---------- DATASET EXCERPTS
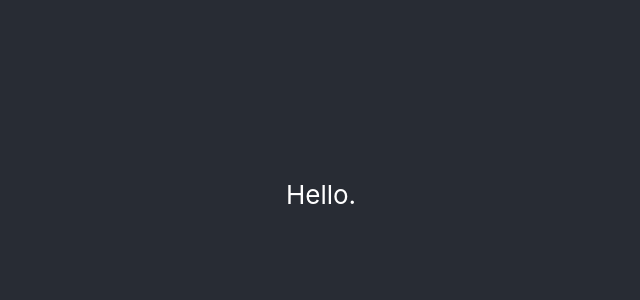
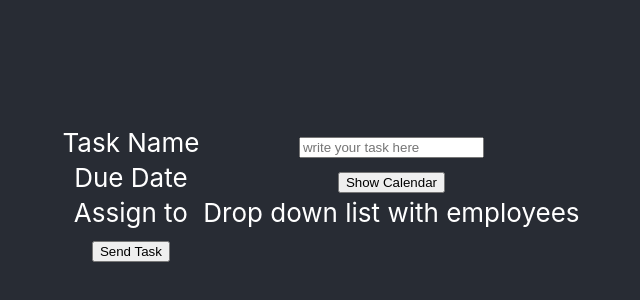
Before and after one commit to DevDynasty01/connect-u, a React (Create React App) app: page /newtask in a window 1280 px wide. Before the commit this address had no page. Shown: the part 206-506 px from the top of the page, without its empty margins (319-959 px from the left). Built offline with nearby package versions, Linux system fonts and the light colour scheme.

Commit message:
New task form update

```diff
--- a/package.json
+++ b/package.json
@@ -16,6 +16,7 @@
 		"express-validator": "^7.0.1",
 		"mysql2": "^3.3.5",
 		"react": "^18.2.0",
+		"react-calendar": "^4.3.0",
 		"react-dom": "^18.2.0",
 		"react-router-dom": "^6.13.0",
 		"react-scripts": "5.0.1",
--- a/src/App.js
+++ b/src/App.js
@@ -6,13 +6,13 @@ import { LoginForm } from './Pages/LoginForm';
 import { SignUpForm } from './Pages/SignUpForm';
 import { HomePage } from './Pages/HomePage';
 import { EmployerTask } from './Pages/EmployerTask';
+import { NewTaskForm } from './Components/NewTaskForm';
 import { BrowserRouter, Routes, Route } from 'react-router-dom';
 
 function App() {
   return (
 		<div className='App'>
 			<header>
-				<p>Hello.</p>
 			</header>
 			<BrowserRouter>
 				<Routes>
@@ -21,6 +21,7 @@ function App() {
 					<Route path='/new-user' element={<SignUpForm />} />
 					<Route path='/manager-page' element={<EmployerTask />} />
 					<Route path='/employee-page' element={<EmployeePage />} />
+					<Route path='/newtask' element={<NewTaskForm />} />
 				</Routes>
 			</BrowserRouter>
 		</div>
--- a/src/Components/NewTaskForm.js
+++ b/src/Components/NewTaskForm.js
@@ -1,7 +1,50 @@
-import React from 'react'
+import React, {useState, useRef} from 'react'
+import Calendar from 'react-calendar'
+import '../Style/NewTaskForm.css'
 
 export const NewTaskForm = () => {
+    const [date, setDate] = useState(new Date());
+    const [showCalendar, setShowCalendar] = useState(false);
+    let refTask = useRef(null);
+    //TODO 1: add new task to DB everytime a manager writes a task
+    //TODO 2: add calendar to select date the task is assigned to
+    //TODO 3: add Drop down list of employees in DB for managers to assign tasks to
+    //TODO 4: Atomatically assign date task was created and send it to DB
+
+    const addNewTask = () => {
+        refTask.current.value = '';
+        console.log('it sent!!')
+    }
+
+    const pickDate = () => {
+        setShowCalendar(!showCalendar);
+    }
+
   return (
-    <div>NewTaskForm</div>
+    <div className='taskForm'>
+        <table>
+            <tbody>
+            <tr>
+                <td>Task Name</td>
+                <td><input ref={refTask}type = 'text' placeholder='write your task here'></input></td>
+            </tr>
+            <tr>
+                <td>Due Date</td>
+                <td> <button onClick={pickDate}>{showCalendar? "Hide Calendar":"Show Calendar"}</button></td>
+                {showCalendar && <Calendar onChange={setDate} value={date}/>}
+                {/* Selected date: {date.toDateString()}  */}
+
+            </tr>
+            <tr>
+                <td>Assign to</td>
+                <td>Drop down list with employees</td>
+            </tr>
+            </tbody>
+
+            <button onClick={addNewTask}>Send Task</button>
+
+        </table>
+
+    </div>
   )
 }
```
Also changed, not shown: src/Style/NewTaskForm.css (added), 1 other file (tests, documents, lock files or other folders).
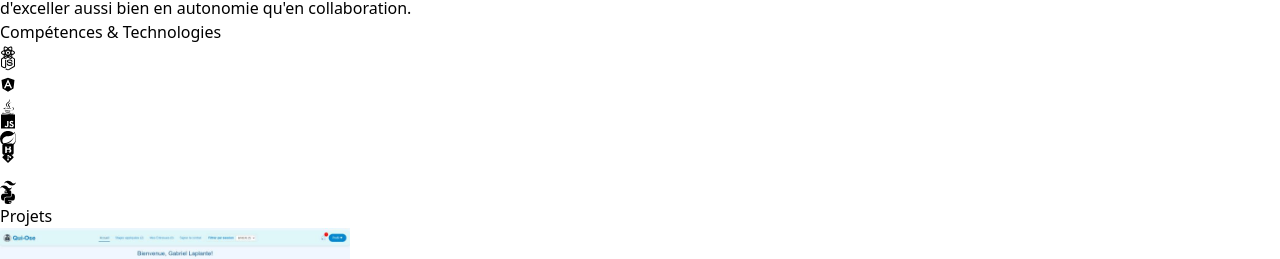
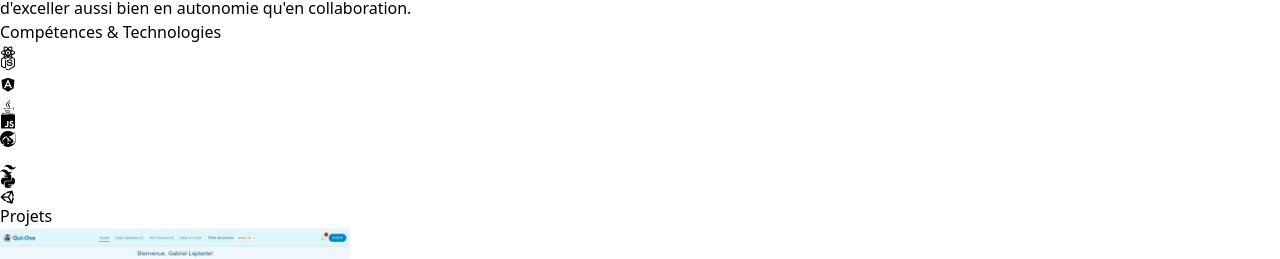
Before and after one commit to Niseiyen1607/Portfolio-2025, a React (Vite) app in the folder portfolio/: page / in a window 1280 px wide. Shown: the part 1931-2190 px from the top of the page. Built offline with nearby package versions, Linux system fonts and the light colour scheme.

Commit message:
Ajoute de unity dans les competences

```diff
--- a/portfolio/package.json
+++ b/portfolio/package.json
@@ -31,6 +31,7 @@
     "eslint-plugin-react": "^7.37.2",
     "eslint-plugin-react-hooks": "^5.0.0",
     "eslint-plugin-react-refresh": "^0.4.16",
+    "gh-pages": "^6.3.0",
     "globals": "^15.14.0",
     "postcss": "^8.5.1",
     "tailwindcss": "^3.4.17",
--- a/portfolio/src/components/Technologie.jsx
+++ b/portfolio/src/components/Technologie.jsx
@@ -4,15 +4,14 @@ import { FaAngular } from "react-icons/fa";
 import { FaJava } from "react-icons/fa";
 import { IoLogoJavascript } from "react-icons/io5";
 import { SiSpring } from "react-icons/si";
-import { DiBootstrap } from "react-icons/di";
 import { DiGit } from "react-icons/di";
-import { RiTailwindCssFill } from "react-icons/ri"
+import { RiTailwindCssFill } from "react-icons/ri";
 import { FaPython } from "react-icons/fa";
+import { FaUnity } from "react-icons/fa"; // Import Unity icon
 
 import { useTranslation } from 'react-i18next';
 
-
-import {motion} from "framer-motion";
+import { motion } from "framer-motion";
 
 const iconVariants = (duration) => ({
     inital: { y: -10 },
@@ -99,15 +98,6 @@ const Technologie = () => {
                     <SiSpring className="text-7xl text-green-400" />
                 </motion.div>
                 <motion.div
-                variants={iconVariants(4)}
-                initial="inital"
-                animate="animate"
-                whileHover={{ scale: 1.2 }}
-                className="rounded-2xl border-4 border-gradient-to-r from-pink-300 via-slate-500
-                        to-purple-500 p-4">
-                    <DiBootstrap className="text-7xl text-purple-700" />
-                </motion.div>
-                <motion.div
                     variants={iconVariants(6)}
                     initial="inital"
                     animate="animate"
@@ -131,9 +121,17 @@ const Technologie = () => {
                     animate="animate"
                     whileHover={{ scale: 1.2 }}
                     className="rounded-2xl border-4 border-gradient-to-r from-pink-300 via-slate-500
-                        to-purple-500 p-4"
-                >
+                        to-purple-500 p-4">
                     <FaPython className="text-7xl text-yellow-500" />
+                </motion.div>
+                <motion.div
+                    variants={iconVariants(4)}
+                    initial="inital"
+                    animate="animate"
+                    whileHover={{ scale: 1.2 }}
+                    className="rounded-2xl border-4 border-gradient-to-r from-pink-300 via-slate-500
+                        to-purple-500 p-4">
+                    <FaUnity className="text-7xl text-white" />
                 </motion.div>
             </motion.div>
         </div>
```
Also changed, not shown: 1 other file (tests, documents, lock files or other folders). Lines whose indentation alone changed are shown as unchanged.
--------------------
Find each line in the material above that carries the string "scale", and copy it.

- **ANSWER TO THIS PROBLEM**
-                whileHover={{ scale: 1.2 }}
                     whileHover={{ scale: 1.2 }}
+                    whileHover={{ scale: 1.2 }}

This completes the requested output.